(Change detection outputs)
■ ■ ■ ■ ■

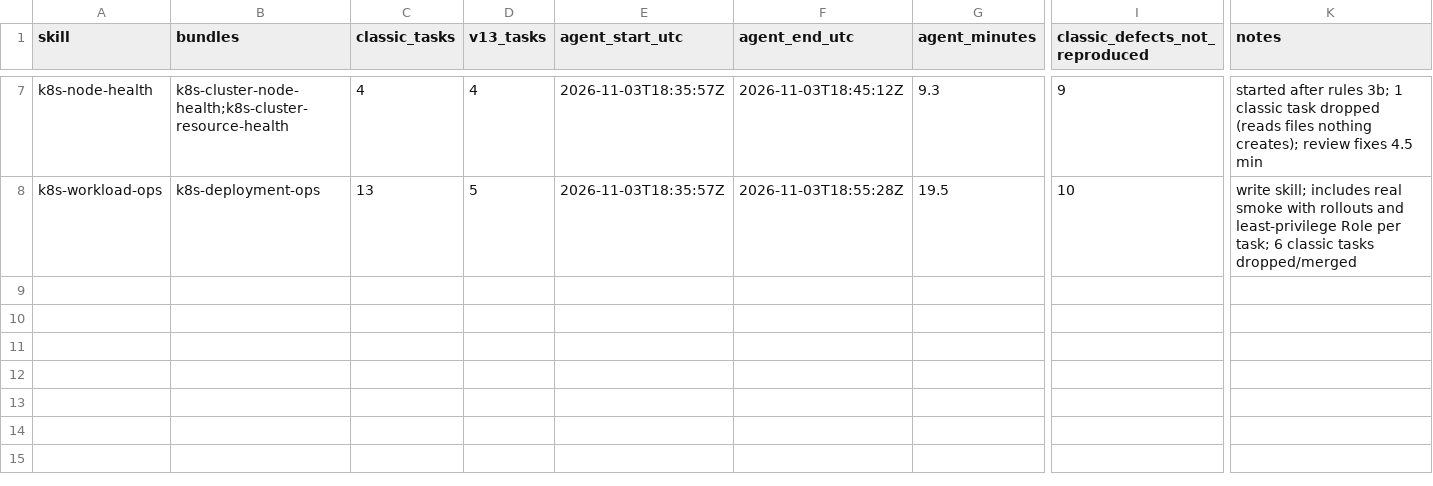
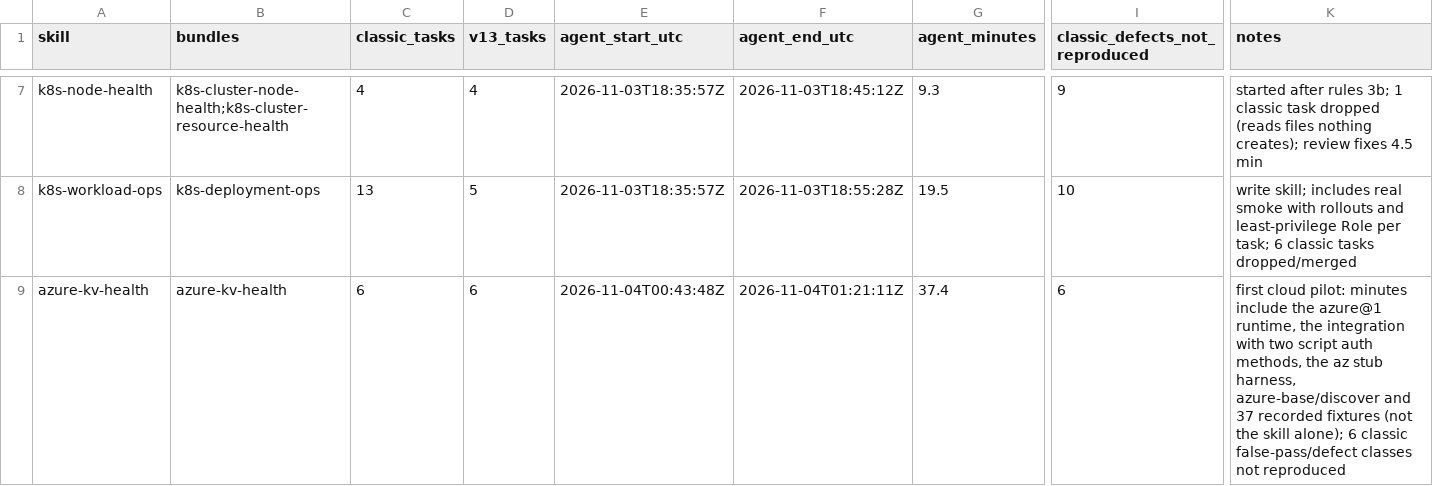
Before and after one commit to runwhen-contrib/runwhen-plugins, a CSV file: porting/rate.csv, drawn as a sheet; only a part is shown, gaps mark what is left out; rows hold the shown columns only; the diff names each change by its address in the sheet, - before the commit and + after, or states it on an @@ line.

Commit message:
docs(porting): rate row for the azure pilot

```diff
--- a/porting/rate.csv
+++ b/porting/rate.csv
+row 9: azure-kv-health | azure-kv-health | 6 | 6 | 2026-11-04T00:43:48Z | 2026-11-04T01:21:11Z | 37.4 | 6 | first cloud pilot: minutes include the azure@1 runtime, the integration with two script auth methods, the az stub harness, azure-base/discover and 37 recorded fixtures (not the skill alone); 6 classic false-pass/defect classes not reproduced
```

■ ■ ■ ■ ■

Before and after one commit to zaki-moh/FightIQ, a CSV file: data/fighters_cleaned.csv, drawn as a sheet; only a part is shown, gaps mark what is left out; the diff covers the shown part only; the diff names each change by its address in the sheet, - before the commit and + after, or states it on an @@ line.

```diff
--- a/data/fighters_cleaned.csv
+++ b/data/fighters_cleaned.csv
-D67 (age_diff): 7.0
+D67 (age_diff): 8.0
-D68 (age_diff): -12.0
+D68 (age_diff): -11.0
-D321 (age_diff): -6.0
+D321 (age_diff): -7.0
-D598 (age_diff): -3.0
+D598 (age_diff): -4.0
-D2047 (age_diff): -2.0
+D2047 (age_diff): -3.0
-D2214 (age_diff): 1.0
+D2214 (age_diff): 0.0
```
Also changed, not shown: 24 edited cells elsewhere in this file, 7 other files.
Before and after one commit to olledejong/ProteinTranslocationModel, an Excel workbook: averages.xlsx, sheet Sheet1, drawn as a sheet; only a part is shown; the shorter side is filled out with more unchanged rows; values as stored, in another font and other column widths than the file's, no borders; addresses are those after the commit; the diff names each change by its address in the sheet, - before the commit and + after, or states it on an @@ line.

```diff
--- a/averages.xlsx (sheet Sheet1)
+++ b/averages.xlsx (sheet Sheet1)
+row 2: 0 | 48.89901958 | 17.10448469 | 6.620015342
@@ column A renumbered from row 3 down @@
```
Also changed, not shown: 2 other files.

■ ■ ■ ■ ■

Find the lines above that contain the word "rate" and copy each one.

Result for this exercise –
Before and after one commit to runwhen-contrib/runwhen-plugins, a CSV file: porting/rate.csv, drawn as a sheet; only a part is shown, gaps mark what is left out; rows hold the shown columns only; the diff names each change by its address in the sheet, - before the commit and + after, or states it on an @@ line.
docs(porting): rate row for the azure pilot
--- a/porting/rate.csv
+++ b/porting/rate.csv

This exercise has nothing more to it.